FIZZY DRINKS MAKE MORE TEENAGERS VIOLENT. In a recent study conducted by a team of researchers in Harvard University and University of Vermont, it was revealed that consumption of soda drinks has a direct effect towards teenagers’ behaviour. Said study is now published in the British Journal.
How drinking soda affect youth’s behaviour
To come up with the result, the researchers, lead by David Hemenway, professor from the Harvard University School of Public Health conducted a survey to determine what factors affect violence among youth. They asked 1,878 high school students aged 14 to 18 from public schools in Boston. They were given questionnaires to find out the aspects that contribute to their violent behaviour with peers and family. The respondents were asked if they used to bring deadly weapons to school, how many times they eat together with their families, and so on.
One of the questions was regarding the consumption rate of students of soda drinks. It was found that students who used to consume fizzy soft drinks have higher tendency to engage in violent acts.

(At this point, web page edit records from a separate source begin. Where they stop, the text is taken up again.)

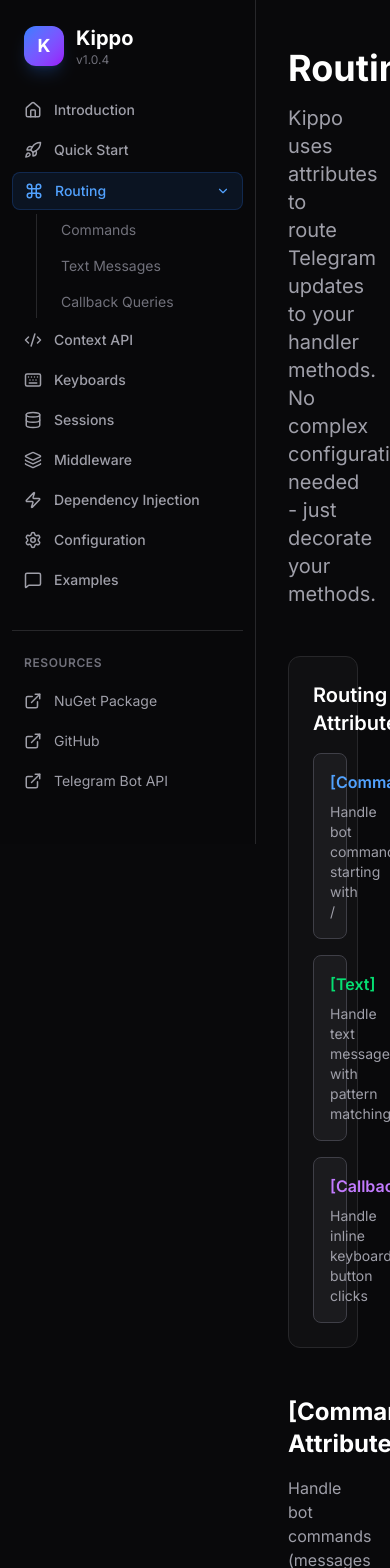
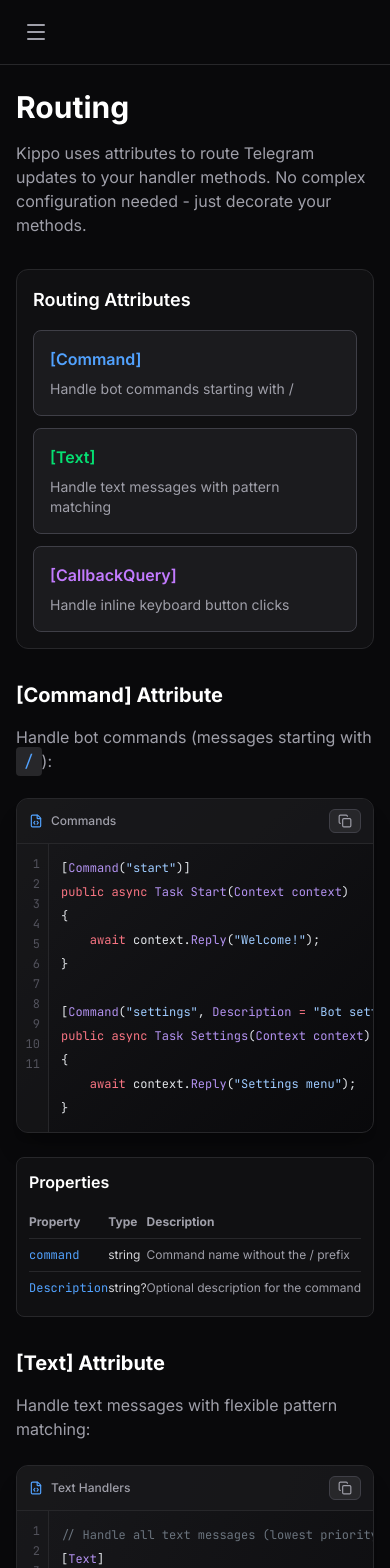
Before and after one commit to TimurbekDev/kippo-doc, a React (Vite) app: page /routing in a window 390 px wide. Shown: the top 1568 px of the page. Built offline with nearby package versions, Linux system fonts and the light colour scheme.

Commit message:
make resposive ui

```diff
--- a/src/components/CodeBlock.tsx
+++ b/src/components/CodeBlock.tsx
@@ -73,19 +73,19 @@
   return (
     <div className="group rounded-xl overflow-hidden border border-zinc-800 bg-gradient-to-br from-zinc-900 to-zinc-950 my-4 shadow-xl shadow-black/20">
       {/* Header */}
-      <div className="flex items-center justify-between px-4 py-2.5 bg-zinc-900/80 border-b border-zinc-800">
-        <div className="flex items-center gap-3">
+      <div className="flex items-center justify-between px-3 sm:px-4 py-2.5 bg-zinc-900/80 border-b border-zinc-800">
+        <div className="flex items-center gap-2 sm:gap-3">
           {/* Traffic lights */}
-          <div className="flex items-center gap-1.5">
+          <div className="hidden sm:flex items-center gap-1.5">
             <div className="w-3 h-3 rounded-full bg-red-500/80"></div>
             <div className="w-3 h-3 rounded-full bg-yellow-500/80"></div>
             <div className="w-3 h-3 rounded-full bg-green-500/80"></div>
           </div>
 
           {/* Filename or language */}
-          <div className="flex items-center gap-2 text-sm">
+          <div className="flex items-center gap-2 text-xs sm:text-sm">
             {getLanguageIcon(language)}
-            <span className="text-zinc-400 font-medium">
+            <span className="text-zinc-400 font-medium truncate max-w-[150px] sm:max-w-none">
               {filename || getLanguageLabel(language)}
             </span>
           </div>
@@ -94,7 +94,7 @@
         {/* Copy button */}
         <button
           onClick={copyToClipboard}
-          className={`flex items-center gap-1.5 px-2.5 py-1 rounded-md text-xs font-medium transition-all ${
+          className={`flex items-center gap-1 sm:gap-1.5 px-2 sm:px-2.5 py-1 rounded-md text-xs font-medium transition-all ${
             copied
               ? 'bg-green-500/20 text-green-400 border border-green-500/30'
               : 'bg-zinc-800 text-zinc-400 hover:text-white hover:bg-zinc-700 border border-zinc-700'
@@ -104,12 +104,12 @@
           {copied ? (
             <>
               <Check size={14} />
-              Copied!
+              <span className="hidden sm:inline">Copied!</span>
             </>
           ) : (
             <>
               <Copy size={14} />
-              Copy
+              <span className="hidden sm:inline">Copy</span>
             </>
           )}
         </button>
@@ -118,14 +118,14 @@
       {/* Code content */}
       <div className="relative flex">
         {shouldShowLineNumbers && (
-          <div className="flex-shrink-0 w-12 bg-zinc-900/50 border-r border-zinc-800 pt-4 pb-4 text-right pr-3 text-zinc-600 text-sm font-mono select-none">
+          <div className="flex-shrink-0 w-8 sm:w-12 bg-zinc-900/50 border-r border-zinc-800 pt-3 sm:pt-4 pb-3 sm:pb-4 text-right pr-2 sm:pr-3 text-zinc-600 text-xs sm:text-sm font-mono select-none">
             {lines.map((_, i) => (
-              <div key={i} className="h-6">{i + 1}</div>
+              <div key={i} className="h-5 sm:h-6">{i + 1}</div>
             ))}
           </div>
         )}
         <div
-          className={`shiki-wrapper flex-1 p-4 overflow-x-auto text-sm font-mono`}
+          className={`shiki-wrapper flex-1 p-3 sm:p-4 overflow-x-auto text-xs sm:text-sm font-mono`}
           dangerouslySetInnerHTML={{ __html: highlightedCode }}
         />
       </div>
--- a/src/components/Layout.tsx
+++ b/src/components/Layout.tsx
@@ -1,12 +1,28 @@
+import { useState } from 'react';
 import { Outlet } from 'react-router-dom';
+import { Menu } from 'lucide-react';
 import { Sidebar } from './Sidebar';
 
 export function Layout() {
+  const [isSidebarOpen, setIsSidebarOpen] = useState(false);
+
   return (
     <div className="flex min-h-screen bg-zinc-950">
-      <Sidebar />
+      <Sidebar isOpen={isSidebarOpen} onClose={() => setIsSidebarOpen(false)} />
+
       <main className="flex-1 overflow-x-hidden">
-        <div className="max-w-4xl mx-auto px-8 py-12">
+        {/* Mobile header with hamburger menu */}
+        <div className="lg:hidden sticky top-0 z-30 bg-zinc-950 border-b border-zinc-800 px-4 py-3">
+          <button
+            onClick={() => setIsSidebarOpen(true)}
+            className="p-2 rounded-lg text-zinc-400 hover:text-white hover:bg-zinc-800 transition-colors"
+            aria-label="Open menu"
+          >
+            <Menu size={24} />
+          </button>
+        </div>
+
+        <div className="max-w-4xl mx-auto px-4 sm:px-6 lg:px-8 py-6 sm:py-8 lg:py-12">
           <Outlet />
         </div>
       </main>
--- a/src/components/Sidebar.tsx
+++ b/src/components/Sidebar.tsx
@@ -11,7 +11,8 @@
   Zap,
   Settings,
   ChevronRight,
-  ExternalLink
+  ExternalLink,
+  X
 } from 'lucide-react';
 
 interface NavItem {
@@ -43,13 +44,43 @@
   { title: 'Examples', href: '/examples', icon: <MessageSquare size={18} /> },
 ];
 
-export function Sidebar() {
+interface SidebarProps {
+  isOpen: boolean;
+  onClose: () => void;
+}
+
+export function Sidebar({ isOpen, onClose }: SidebarProps) {
   const location = useLocation();
 
   return (
-    <aside className="w-64 h-screen sticky top-0 border-r border-zinc-800 bg-zinc-950/50 overflow-y-auto">
+    <>
+      {/* Mobile overlay */}
+      {isOpen && (
+        <div
+          className="fixed inset-0 bg-black/50 z-40 lg:hidden"
+          onClick={onClose}
+        />
+      )}
+
+      {/* Sidebar */}
+      <aside className={`
+        fixed lg:sticky top-0 h-screen z-50
+        w-64 border-r border-zinc-800 bg-zinc-950 overflow-y-auto
+        transition-transform duration-300 ease-in-out
+        lg:translate-x-0
+        ${isOpen ? 'translate-x-0' : '-translate-x-full'}
+      `}>
       <div className="p-6">
-        <Link to="/" className="flex items-center gap-3 group">
+        {/* Close button for mobile */}
+        <button
+          onClick={onClose}
+          className="lg:hidden absolute top-4 right-4 p-2 rounded-lg text-zinc-400 hover:text-white hover:bg-zinc-800 transition-colors"
+          aria-label="Close menu"
+        >
+          <X size={20} />
+        </button>
+
+        <Link to="/" className="flex items-center gap-3 group" onClick={onClose}>
           <div className="w-10 h-10 rounded-xl bg-gradient-to-br from-blue-500 to-purple-600 flex items-center justify-center shadow-lg shadow-blue-500/20">
             <span className="text-white font-bold text-lg">K</span>
           </div>
@@ -70,6 +101,7 @@
               <li key={item.href}>
                 <Link
                   to={item.href}
+                  onClick={onClose}
                   className={`flex items-center gap-3 px-3 py-2 rounded-lg text-sm font-medium transition-all ${
                     isActive
                       ? 'bg-blue-500/10 text-blue-400 border border-blue-500/20'
@@ -91,6 +123,7 @@
                       <li key={subItem.href}>
                         <Link
                           to={subItem.href}
+                          onClick={onClose}
                           className={`block px-3 py-1.5 rounded-md text-sm transition-colors ${
                             location.pathname === subItem.href
                               ? 'text-blue-400'
@@ -150,5 +183,6 @@
         </div>
       </nav>
     </aside>
+    </>
   );
 }
--- a/src/pages/QuickStart.tsx
+++ b/src/pages/QuickStart.tsx
@@ -84,17 +84,17 @@
 
 export function QuickStart() {
   return (
-    <div className="space-y-12">
+    <div className="space-y-8 sm:space-y-12">
       <div>
-        <h1 className="text-4xl font-bold text-white mb-4">Quick Start</h1>
-        <p className="text-xl text-zinc-400">
+        <h1 className="text-3xl sm:text-4xl font-bold text-white mb-4">Quick Start</h1>
+        <p className="text-base sm:text-lg lg:text-xl text-zinc-400">
           Get your Telegram bot running in under 5 minutes with this step-by-step guide.
         </p>
       </div>
 
       {/* Prerequisites */}
-      <section className="p-6 rounded-xl border border-zinc-800 bg-zinc-900/50">
-        <h2 className="text-xl font-semibold text-white mb-4 flex items-center gap-2">
+      <section className="p-4 sm:p-6 rounded-xl border border-zinc-800 bg-zinc-900/50">
+        <h2 className="text-lg sm:text-xl font-semibold text-white mb-4 flex items-center gap-2">
           <Info className="text-blue-500" size={20} />
           Prerequisites
         </h2>
@@ -120,10 +120,10 @@
           <div className="w-8 h-8 rounded-full bg-blue-600 flex items-center justify-center text-white font-bold text-sm">
             0
           </div>
-          <h2 className="text-2xl font-bold text-white">Get Your Bot Token</h2>
+          <h2 className="text-xl sm:text-2xl font-bold text-white">Get Your Bot Token</h2>
         </div>
 
-        <div className="pl-11 space-y-4">
+        <div className="pl-8 sm:pl-11 space-y-4">
           <p className="text-zinc-400">
             Before you start, you need a bot token from Telegram:
           </p>
@@ -149,10 +149,10 @@
           <div className="w-8 h-8 rounded-full bg-blue-600 flex items-center justify-center text-white font-bold text-sm">
             1
           </div>
-          <h2 className="text-2xl font-bold text-white">Create a New Project</h2>
+          <h2 className="text-xl sm:text-2xl font-bold text-white">Create a New Project</h2>
         </div>
 
-        <div className="pl-11 space-y-4">
+        <div className="pl-8 sm:pl-11 space-y-4">
           <p className="text-zinc-400">
             Create a new ASP.NET Core project and install the Kippo package:
           </p>
@@ -166,10 +166,10 @@
           <div className="w-8 h-8 rounded-full bg-blue-600 flex items-center justify-center text-white font-bold text-sm">
             2
           </div>
-          <h2 className="text-2xl font-bold text-white">Configure Your Bot Token</h2>
+          <h2 className="text-xl sm:text-2xl font-bold text-white">Configure Your Bot Token</h2>
         </div>
 
-        <div className="pl-11 space-y-4">
+        <div className="pl-8 sm:pl-11 space-y-4">
           <p className="text-zinc-400">
             Add your bot token to <code className="px-2 py-1 rounded bg-zinc-800 text-blue-400">appsettings.json</code>:
           </p>
@@ -190,16 +190,16 @@
           <div className="w-8 h-8 rounded-full bg-blue-600 flex items-center justify-center text-white font-bold text-sm">
             3
           </div>
-          <h2 className="text-2xl font-bold text-white">Create Your Bot Handler</h2>
+          <h2 className="text-xl sm:text-2xl font-bold text-white">Create Your Bot Handler</h2>
         </div>
 
-        <div className="pl-11 space-y-4">
+        <div className="pl-8 sm:pl-11 space-y-4">
           <p className="text-zinc-400">
             Create a new file <code className="px-2 py-1 rounded bg-zinc-800 text-blue-400">MyBotHandler.cs</code> with your bot logic:
           </p>
           <CodeBlock code={step2Code} language="csharp" filename="MyBotHandler.cs" />
 
-          <div className="grid grid-cols-1 md:grid-cols-2 gap-4 mt-6">
+          <div className="grid grid-cols-1 sm:grid-cols-2 gap-4 mt-6">
             <div className="p-4 rounded-lg border border-zinc-800 bg-zinc-900/50">
               <h4 className="font-semibold text-white mb-2">[Command] Attribute</h4>
               <p className="text-zinc-400 text-sm">Handles commands like /start, /help</p>
@@ -218,10 +218,10 @@
           <div className="w-8 h-8 rounded-full bg-blue-600 flex items-center justify-center text-white font-bold text-sm">
             4
           </div>
-          <h2 className="text-2xl font-bold text-white">Register Kippo in Program.cs</h2>
+          <h2 className="text-xl sm:text-2xl font-bold text-white">Register Kippo in Program.cs</h2>
         </div>
 
-        <div className="pl-11 space-y-4">
+        <div className="pl-8 sm:pl-11 space-y-4">
           <p className="text-zinc-400">
             Replace the contents of <code className="px-2 py-1 rounded bg-zinc-800 text-blue-400">Program.cs</code>:
           </p>
@@ -235,10 +235,10 @@
           <div className="w-8 h-8 rounded-full bg-blue-600 flex items-center justify-center text-white font-bold text-sm">
             5
           </div>
-          <h2 className="text-2xl font-bold text-white">Run Your Bot</h2>
+          <h2 className="text-xl sm:text-2xl font-bold text-white">Run Your Bot</h2>
         </div>
 
-        <div className="pl-11 space-y-4">
+        <div className="pl-8 sm:pl-11 space-y-4">
           <p className="text-zinc-400">
             Start your bot with:
           </p>
@@ -257,8 +257,8 @@
       </section>
 
       {/* Project Structure */}
-      <section className="p-6 rounded-xl border border-zinc-800 bg-zinc-900/50">
-        <h2 className="text-xl font-semibold text-white mb-4">Final Project Structure</h2>
+      <section className="p-4 sm:p-6 rounded-xl border border-zinc-800 bg-zinc-900/50">
+        <h2 className="text-lg sm:text-xl font-semibold text-white mb-4">Final Project Structure</h2>
         <CodeBlock
           code={`MyTelegramBot/
 ├── Program.cs              # Application entry point
@@ -270,12 +270,12 @@
       </section>
 
       {/* Next Steps */}
-      <section className="p-8 rounded-xl bg-gradient-to-br from-blue-500/10 to-purple-500/10 border border-blue-500/20">
-        <h2 className="text-2xl font-bold text-white mb-4">What's Next?</h2>
+      <section className="p-4 sm:p-6 lg:p-8 rounded-xl bg-gradient-to-br from-blue-500/10 to-purple-500/10 border border-blue-500/20">
+        <h2 className="text-xl sm:text-2xl font-bold text-white mb-4">What's Next?</h2>
         <p className="text-zinc-300 mb-6">
           Now that your bot is running, explore more features:
         </p>
-        <div className="grid grid-cols-1 md:grid-cols-2 gap-4">
+        <div className="grid grid-cols-1 sm:grid-cols-2 gap-3 sm:gap-4">
           <Link
             to="/routing"
             className="flex items-center justify-between p-4 rounded-lg bg-zinc-800/50 hover:bg-zinc-800 border border-zinc-700 transition-colors group"
--- a/src/pages/Routing.tsx
+++ b/src/pages/Routing.tsx
@@ -86,19 +86,19 @@
 
 export function Routing() {
   return (
-    <div className="space-y-12">
+    <div className="space-y-8 sm:space-y-12">
       <div>
-        <h1 className="text-4xl font-bold text-white mb-4">Routing</h1>
-        <p className="text-xl text-zinc-400">
+        <h1 className="text-3xl sm:text-4xl font-bold text-white mb-4">Routing</h1>
+        <p className="text-base sm:text-lg lg:text-xl text-zinc-400">
           Kippo uses attributes to route Telegram updates to your handler methods.
           No complex configuration needed - just decorate your methods.
         </p>
       </div>
 
       {/* Overview */}
-      <section className="p-6 rounded-xl border border-zinc-800 bg-zinc-900/50">
-        <h2 className="text-xl font-semibold text-white mb-4">Routing Attributes</h2>
-        <div className="grid grid-cols-1 md:grid-cols-3 gap-4">
+      <section className="p-4 sm:p-6 rounded-xl border border-zinc-800 bg-zinc-900/50">
+        <h2 className="text-lg sm:text-xl font-semibold text-white mb-4">Routing Attributes</h2>
+        <div className="grid grid-cols-1 sm:grid-cols-2 lg:grid-cols-3 gap-3 sm:gap-4">
           <div className="p-4 rounded-lg bg-zinc-800/50 border border-zinc-700">
             <h3 className="font-semibold text-blue-400 mb-2">[Command]</h3>
             <p className="text-zinc-400 text-sm">Handle bot commands starting with /</p>
@@ -116,15 +116,15 @@
 
       {/* Command Attribute */}
       <section>
-        <h2 className="text-2xl font-bold text-white mb-4">[Command] Attribute</h2>
+        <h2 className="text-xl sm:text-2xl font-bold text-white mb-4">[Command] Attribute</h2>
         <p className="text-zinc-400 mb-6">
           Handle bot commands (messages starting with <code className="px-2 py-1 rounded bg-zinc-800 text-blue-400">/</code>):
         </p>
         <CodeBlock code={commandExample} language="csharp" filename="Commands" />
 
-        <div className="mt-6 p-4 rounded-lg border border-zinc-800 bg-zinc-900/50">
+        <div className="mt-6 p-3 sm:p-4 rounded-lg border border-zinc-800 bg-zinc-900/50 overflow-x-auto">
           <h4 className="font-semibold text-white mb-3">Properties</h4>
-          <table className="w-full text-sm">
+          <table className="w-full text-xs sm:text-sm">
             <thead>
               <tr className="border-b border-zinc-800">
                 <th className="text-left py-2 text-zinc-400">Property</th>
@@ -150,15 +150,15 @@
 
       {/* Text Attribute */}
       <section>
-        <h2 className="text-2xl font-bold text-white mb-4">[Text] Attribute</h2>
+        <h2 className="text-xl sm:text-2xl font-bold text-white mb-4">[Text] Attribute</h2>
         <p className="text-zinc-400 mb-6">
           Handle text messages with flexible pattern matching:
         </p>
         <CodeBlock code={textExample} language="csharp" filename="Text Handlers" />
 
-        <div className="mt-6 p-4 rounded-lg border border-zinc-800 bg-zinc-900/50">
+        <div className="mt-6 p-3 sm:p-4 rounded-lg border border-zinc-800 bg-zinc-900/50 overflow-x-auto">
           <h4 className="font-semibold text-white mb-3">Properties</h4>
-          <table className="w-full text-sm">
+          <table className="w-full text-xs sm:text-sm">
             <thead>
               <tr className="border-b border-zinc-800">
                 <th className="text-left py-2 text-zinc-400">Property</th>
@@ -207,15 +207,15 @@
 
       {/* CallbackQuery Attribute */}
       <section>
-        <h2 className="text-2xl font-bold text-white mb-4">[CallbackQuery] Attribute</h2>
+        <h2 className="text-xl sm:text-2xl font-bold text-white mb-4">[CallbackQuery] Attribute</h2>
         <p className="text-zinc-400 mb-6">
           Handle inline keyboard button clicks:
         </p>
         <CodeBlock code={callbackExample} language="csharp" filename="Callback Handlers" />
 
-        <div className="mt-6 p-4 rounded-lg border border-zinc-800 bg-zinc-900/50">
+        <div className="mt-6 p-3 sm:p-4 rounded-lg border border-zinc-800 bg-zinc-900/50 overflow-x-auto">
           <h4 className="font-semibold text-white mb-3">Pattern Matching</h4>
-          <table className="w-full text-sm">
+          <table className="w-full text-xs sm:text-sm">
             <thead>
               <tr className="border-b border-zinc-800">
                 <th className="text-left py-2 text-zinc-400">Pattern</th>
@@ -242,7 +242,7 @@
 
       {/* Multiple Attributes */}
       <section>
-        <h2 className="text-2xl font-bold text-white mb-4">Multiple Attributes</h2>
+        <h2 className="text-xl sm:text-2xl font-bold text-white mb-4">Multiple Attributes</h2>
         <p className="text-zinc-400 mb-6">
           A single handler can respond to multiple triggers:
         </p>
@@ -250,7 +250,7 @@
       </section>
 
       {/* Next Steps */}
-      <section className="flex gap-4">
+      <section className="flex flex-col sm:flex-row gap-3 sm:gap-4">
         <Link
           to="/context"
           className="flex-1 flex items-center justify-between p-4 rounded-lg bg-zinc-800/50 hover:bg-zinc-800 border border-zinc-700 transition-colors group"
```
Also changed, not shown: src/pages/Home.tsx (+20 -23 lines).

It was further revealed that 29.8% of the respondents have been drinking an average of 5 cans per week of non-diet or sugary soft drinks. According to the researchers, these teenagers who have been used to drinking sodas are likely to engage in binge drinking and smoking. On the other hand, young people who consumed less or did not consume soda drinks at all showed better relationships with their family and peers.
"What we found was that there was a strong relationship between how many soft drinks that these inner-city kids consumed and how violent they were, not only in violence against peers but also violence in dating relationships, against siblings," professor Hemenway said.
According to critics, the main limitation of the study is its being cross-sectional. That means, it was not clearly established which occurred first- consumption of fizzy drink or violence. It should also be noted that there are other factors that affect violence among teenagers and there is no scientific explanation yet on how soft drinks make changes in a person’s mind and behaviour. Since the study was solely based on the respondents’ answers, there could also be some inaccuracies as to the results. Even Sara Solnick, co-author of the study and a professor from Vermont University, is sceptical about the real reason why drinking soda makes teenagers more violent. According to her, the sugar that is used to make sodas is widely used in so many food products. She added that there are some other ingredients that soft drinks contain that can be considered as factors in the relationship between soda intake and teen violence.
Sara Solnick added the study was made to find the out the factors that affect violence among youth and not actually intended to gauge the effects of soda to their behaviour. The result actually surprised the researchers.